» **WORK ORDER**:
Listed below are entries; give the number of lines among them that include "label", and only that number.

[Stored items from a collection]
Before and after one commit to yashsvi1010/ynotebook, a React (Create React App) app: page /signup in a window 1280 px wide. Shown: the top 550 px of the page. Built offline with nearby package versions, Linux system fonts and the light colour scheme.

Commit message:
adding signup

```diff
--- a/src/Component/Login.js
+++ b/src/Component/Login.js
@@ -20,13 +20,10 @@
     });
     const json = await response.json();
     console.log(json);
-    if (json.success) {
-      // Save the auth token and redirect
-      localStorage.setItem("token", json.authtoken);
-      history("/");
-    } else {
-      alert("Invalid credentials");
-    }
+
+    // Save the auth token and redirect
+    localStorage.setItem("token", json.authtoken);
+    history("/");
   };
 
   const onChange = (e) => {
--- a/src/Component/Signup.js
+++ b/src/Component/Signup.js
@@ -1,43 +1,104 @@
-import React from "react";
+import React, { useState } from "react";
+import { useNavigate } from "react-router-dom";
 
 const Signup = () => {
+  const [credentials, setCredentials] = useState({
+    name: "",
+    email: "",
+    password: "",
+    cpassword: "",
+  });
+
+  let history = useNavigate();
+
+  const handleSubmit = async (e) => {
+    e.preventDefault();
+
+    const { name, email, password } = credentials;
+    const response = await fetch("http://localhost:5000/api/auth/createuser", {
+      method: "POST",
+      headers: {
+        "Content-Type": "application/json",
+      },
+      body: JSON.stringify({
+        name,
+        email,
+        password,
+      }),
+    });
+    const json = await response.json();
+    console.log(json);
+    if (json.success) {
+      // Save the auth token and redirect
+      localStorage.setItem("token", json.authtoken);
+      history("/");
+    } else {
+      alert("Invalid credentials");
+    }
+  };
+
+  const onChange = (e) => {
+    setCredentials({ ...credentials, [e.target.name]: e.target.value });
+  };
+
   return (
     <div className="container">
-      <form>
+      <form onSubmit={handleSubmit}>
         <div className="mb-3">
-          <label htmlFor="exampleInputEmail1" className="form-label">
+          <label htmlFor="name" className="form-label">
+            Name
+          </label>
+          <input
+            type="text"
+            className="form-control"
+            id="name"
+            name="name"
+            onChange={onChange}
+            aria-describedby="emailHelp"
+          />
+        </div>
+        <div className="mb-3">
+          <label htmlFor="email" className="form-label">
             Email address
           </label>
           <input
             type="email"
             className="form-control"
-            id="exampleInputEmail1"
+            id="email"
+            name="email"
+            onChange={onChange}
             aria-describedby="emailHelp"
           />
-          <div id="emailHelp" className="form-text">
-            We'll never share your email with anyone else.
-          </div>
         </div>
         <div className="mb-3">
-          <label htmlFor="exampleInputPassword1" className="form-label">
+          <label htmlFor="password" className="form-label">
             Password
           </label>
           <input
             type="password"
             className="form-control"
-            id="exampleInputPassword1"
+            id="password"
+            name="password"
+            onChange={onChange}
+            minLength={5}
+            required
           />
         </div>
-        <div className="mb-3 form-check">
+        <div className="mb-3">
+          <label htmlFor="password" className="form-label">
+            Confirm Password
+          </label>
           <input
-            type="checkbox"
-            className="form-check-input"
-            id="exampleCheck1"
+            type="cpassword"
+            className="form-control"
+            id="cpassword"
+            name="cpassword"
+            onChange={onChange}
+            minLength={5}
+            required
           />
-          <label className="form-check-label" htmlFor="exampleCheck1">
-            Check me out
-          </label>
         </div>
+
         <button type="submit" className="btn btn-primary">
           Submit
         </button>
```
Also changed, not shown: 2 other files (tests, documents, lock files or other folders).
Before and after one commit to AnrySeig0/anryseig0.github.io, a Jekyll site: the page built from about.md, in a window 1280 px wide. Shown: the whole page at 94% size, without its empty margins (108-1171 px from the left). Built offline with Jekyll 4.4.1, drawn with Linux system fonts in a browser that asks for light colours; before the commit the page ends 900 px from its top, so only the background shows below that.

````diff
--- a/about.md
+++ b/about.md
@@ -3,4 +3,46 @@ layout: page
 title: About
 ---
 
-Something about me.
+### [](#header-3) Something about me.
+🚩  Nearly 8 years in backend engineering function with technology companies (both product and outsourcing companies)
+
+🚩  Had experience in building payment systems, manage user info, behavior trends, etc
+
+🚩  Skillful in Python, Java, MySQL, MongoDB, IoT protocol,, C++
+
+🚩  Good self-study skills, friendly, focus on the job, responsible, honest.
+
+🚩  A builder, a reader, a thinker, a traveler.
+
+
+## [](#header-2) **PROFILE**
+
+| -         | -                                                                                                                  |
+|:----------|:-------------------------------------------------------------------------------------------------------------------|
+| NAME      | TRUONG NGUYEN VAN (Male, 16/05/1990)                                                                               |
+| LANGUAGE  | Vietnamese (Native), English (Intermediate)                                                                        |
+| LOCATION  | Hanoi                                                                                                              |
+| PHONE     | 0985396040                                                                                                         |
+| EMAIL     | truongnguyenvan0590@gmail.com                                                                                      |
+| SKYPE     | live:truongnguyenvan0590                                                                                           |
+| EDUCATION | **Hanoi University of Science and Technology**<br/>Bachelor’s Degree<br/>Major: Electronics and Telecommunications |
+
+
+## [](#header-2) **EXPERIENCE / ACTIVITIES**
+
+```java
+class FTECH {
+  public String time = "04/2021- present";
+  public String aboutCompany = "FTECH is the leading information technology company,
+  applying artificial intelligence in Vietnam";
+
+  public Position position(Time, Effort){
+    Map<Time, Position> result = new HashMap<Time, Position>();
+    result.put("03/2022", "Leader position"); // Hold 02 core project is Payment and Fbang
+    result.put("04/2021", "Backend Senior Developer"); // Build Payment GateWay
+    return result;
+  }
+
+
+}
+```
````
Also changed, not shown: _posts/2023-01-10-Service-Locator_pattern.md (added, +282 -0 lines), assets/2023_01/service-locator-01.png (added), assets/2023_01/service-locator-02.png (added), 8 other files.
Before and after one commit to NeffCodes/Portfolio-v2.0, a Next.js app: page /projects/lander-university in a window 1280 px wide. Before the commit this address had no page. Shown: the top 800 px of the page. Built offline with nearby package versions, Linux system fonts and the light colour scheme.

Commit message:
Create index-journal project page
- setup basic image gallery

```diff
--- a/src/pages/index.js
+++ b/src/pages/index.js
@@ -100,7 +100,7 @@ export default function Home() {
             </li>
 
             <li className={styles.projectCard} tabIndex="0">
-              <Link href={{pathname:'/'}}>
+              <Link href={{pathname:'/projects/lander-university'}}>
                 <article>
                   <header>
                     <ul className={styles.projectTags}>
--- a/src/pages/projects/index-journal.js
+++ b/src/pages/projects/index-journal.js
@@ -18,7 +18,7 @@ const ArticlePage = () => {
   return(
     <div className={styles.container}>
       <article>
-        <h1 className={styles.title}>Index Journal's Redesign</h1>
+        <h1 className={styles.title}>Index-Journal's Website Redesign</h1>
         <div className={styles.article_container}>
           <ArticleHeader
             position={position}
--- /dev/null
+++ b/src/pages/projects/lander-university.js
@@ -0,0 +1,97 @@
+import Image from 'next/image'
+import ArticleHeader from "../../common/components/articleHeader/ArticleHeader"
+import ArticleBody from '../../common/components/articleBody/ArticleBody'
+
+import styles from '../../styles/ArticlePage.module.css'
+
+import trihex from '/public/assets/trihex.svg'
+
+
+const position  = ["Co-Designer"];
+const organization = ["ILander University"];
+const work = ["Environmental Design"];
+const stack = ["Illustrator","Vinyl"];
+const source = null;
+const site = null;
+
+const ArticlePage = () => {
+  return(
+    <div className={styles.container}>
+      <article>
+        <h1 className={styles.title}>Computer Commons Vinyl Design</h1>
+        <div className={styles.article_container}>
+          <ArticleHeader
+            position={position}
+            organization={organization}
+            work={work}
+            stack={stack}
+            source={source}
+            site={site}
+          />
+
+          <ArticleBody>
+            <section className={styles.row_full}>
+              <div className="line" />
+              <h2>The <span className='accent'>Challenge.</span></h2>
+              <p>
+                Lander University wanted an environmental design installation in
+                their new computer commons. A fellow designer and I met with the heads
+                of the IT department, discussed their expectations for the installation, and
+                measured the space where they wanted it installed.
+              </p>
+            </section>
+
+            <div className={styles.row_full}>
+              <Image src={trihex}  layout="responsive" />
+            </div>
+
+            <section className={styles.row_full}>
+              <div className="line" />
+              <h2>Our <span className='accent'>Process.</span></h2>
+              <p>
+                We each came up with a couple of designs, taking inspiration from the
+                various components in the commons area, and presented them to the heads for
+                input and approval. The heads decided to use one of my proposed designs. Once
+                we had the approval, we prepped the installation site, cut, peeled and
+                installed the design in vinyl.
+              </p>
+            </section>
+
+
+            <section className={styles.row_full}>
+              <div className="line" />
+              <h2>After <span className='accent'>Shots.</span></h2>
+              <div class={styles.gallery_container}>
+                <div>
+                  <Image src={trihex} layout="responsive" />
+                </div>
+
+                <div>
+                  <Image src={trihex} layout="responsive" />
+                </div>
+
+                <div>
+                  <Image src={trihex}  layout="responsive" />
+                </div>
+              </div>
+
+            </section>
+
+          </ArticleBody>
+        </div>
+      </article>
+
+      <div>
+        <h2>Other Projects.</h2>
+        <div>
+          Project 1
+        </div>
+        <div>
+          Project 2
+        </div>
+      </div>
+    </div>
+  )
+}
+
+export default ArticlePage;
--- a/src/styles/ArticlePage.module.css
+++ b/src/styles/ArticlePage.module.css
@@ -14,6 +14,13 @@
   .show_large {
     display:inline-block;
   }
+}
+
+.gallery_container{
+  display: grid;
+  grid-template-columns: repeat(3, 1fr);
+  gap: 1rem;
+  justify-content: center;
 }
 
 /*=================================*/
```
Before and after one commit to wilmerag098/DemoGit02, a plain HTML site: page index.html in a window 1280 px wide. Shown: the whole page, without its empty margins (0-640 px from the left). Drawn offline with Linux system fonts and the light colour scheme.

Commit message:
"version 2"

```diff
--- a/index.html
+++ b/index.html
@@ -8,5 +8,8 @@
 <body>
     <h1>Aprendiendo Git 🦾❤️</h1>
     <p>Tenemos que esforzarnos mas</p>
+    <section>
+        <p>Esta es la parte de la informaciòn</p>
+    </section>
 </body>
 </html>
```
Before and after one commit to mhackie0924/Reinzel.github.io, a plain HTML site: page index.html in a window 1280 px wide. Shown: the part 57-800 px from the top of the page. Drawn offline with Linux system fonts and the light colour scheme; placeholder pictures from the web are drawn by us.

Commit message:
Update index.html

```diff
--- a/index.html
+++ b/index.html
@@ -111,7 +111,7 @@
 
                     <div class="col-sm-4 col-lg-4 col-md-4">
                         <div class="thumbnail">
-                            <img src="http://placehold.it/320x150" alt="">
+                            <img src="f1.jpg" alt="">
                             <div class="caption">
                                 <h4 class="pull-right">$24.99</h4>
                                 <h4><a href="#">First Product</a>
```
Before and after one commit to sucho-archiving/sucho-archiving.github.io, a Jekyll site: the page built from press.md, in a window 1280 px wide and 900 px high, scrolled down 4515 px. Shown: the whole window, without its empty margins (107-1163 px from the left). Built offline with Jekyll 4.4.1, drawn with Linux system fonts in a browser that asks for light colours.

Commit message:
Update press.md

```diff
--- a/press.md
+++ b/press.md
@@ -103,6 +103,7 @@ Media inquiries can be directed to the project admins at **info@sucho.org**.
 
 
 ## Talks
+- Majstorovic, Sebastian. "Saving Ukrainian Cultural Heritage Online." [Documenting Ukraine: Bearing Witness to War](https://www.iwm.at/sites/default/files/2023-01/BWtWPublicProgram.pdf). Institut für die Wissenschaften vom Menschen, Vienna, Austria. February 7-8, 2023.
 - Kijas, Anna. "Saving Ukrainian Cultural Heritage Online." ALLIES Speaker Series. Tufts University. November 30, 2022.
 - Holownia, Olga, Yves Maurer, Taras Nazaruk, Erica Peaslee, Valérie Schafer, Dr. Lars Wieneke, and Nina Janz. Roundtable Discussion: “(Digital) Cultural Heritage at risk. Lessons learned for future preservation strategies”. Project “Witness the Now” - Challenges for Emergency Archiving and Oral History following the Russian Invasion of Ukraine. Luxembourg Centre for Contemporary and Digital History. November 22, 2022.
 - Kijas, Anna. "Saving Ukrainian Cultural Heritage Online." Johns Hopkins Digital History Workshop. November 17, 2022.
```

» **YOUR SOLUTION**:
12